DATA SUPPLIED —
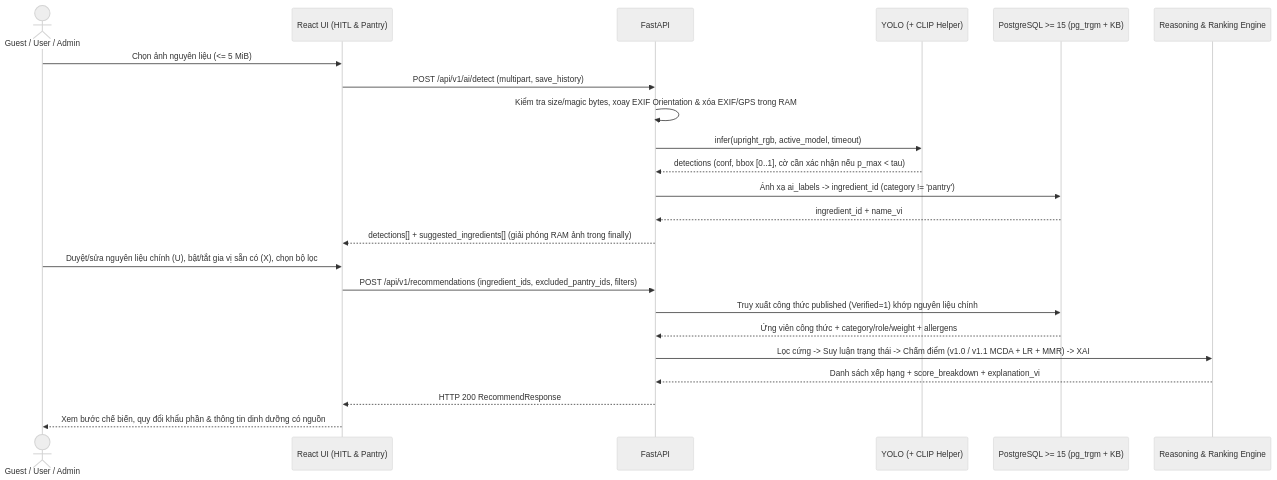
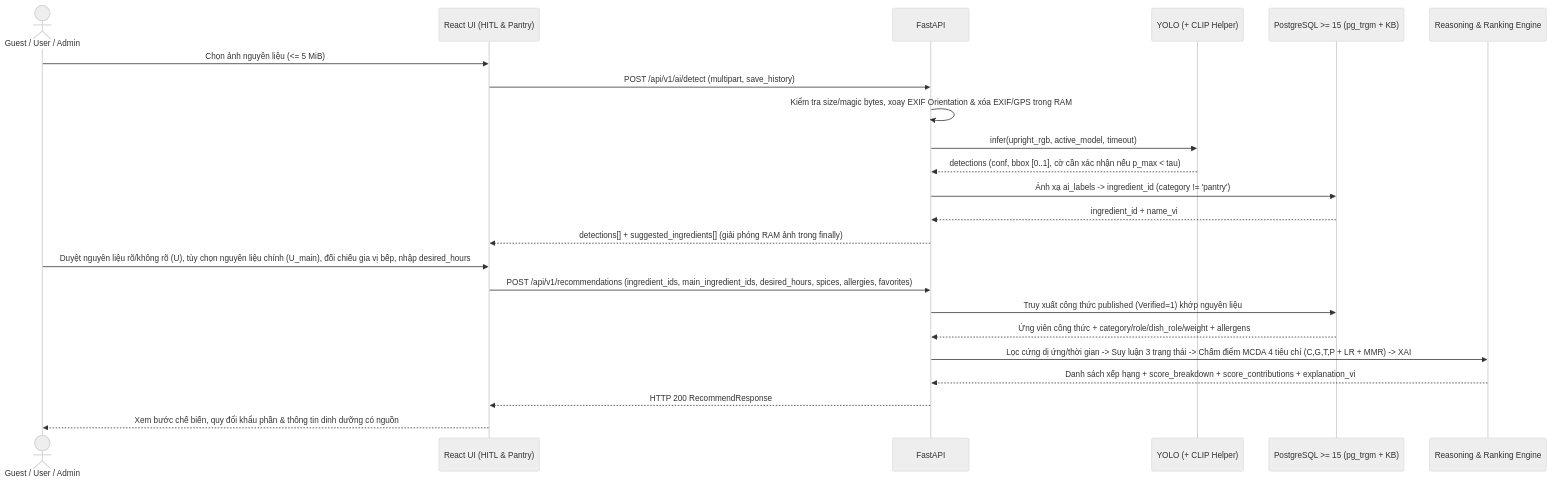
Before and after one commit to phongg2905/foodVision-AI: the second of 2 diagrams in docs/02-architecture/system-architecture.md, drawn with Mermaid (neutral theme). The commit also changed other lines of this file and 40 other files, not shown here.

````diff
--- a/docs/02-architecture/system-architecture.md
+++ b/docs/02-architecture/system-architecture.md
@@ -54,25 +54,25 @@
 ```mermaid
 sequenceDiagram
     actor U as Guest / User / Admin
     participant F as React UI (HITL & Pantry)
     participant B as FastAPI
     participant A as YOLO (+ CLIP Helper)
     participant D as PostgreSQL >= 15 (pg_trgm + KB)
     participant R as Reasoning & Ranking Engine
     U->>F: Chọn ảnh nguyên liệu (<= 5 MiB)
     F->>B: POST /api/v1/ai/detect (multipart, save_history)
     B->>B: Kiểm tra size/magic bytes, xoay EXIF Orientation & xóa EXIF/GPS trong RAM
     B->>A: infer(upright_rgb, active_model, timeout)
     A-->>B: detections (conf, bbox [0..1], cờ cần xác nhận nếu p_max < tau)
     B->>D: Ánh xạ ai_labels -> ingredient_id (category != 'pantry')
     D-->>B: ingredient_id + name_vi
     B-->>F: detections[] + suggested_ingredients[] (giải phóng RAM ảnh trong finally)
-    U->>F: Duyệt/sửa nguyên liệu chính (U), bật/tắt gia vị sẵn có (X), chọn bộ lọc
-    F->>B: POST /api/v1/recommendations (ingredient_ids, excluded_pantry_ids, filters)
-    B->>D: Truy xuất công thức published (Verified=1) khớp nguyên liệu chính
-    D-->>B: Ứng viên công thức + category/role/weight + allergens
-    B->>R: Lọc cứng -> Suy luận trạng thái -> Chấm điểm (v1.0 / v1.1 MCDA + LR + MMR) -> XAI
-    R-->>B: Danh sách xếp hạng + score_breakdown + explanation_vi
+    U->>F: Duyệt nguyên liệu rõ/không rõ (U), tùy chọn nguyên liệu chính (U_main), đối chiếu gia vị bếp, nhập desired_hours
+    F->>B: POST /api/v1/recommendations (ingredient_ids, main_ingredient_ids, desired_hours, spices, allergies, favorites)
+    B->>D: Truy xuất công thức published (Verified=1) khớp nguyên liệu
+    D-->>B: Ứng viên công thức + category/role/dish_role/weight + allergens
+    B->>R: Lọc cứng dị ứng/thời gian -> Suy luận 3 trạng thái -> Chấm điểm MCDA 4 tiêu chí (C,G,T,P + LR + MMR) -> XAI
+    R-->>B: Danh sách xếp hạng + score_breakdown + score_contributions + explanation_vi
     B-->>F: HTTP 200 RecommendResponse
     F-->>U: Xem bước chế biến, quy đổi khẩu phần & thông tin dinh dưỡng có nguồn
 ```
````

==

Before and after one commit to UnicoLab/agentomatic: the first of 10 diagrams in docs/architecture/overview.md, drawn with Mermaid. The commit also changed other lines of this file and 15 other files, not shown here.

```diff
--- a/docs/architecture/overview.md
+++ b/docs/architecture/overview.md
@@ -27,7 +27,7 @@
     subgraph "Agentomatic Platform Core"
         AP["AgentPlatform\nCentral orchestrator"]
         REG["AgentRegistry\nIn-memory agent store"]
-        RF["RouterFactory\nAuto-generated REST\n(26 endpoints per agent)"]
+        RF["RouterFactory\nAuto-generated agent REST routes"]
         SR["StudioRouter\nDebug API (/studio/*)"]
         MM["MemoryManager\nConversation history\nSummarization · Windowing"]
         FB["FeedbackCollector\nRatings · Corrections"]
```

TRY IT — The range runs from the line above containing "participant A as YOLO (+ CLIP Helper)" to the line containing "score_breakdown + explanation_vi", inclusive. Restate those lines word for word and no others.

YOUR SOLUTION —
     participant A as YOLO (+ CLIP Helper)
     participant D as PostgreSQL >= 15 (pg_trgm + KB)
     participant R as Reasoning & Ranking Engine
     U->>F: Chọn ảnh nguyên liệu (<= 5 MiB)
     F->>B: POST /api/v1/ai/detect (multipart, save_history)
     B->>B: Kiểm tra size/magic bytes, xoay EXIF Orientation & xóa EXIF/GPS trong RAM
     B->>A: infer(upright_rgb, active_model, timeout)
     A-->>B: detections (conf, bbox [0..1], cờ cần xác nhận nếu p_max < tau)
     B->>D: Ánh xạ ai_labels -> ingredient_id (category != 'pantry')
     D-->>B: ingredient_id + name_vi
     B-->>F: detections[] + suggested_ingredients[] (giải phóng RAM ảnh trong finally)
-    U->>F: Duyệt/sửa nguyên liệu chính (U), bật/tắt gia vị sẵn có (X), chọn bộ lọc
-    F->>B: POST /api/v1/recommendations (ingredient_ids, excluded_pantry_ids, filters)
-    B->>D: Truy xuất công thức published (Verified=1) khớp nguyên liệu chính
-    D-->>B: Ứng viên công thức + category/role/weight + allergens
-    B->>R: Lọc cứng -> Suy luận trạng thái -> Chấm điểm (v1.0 / v1.1 MCDA + LR + MMR) -> XAI
-    R-->>B: Danh sách xếp hạng + score_breakdown + explanation_vi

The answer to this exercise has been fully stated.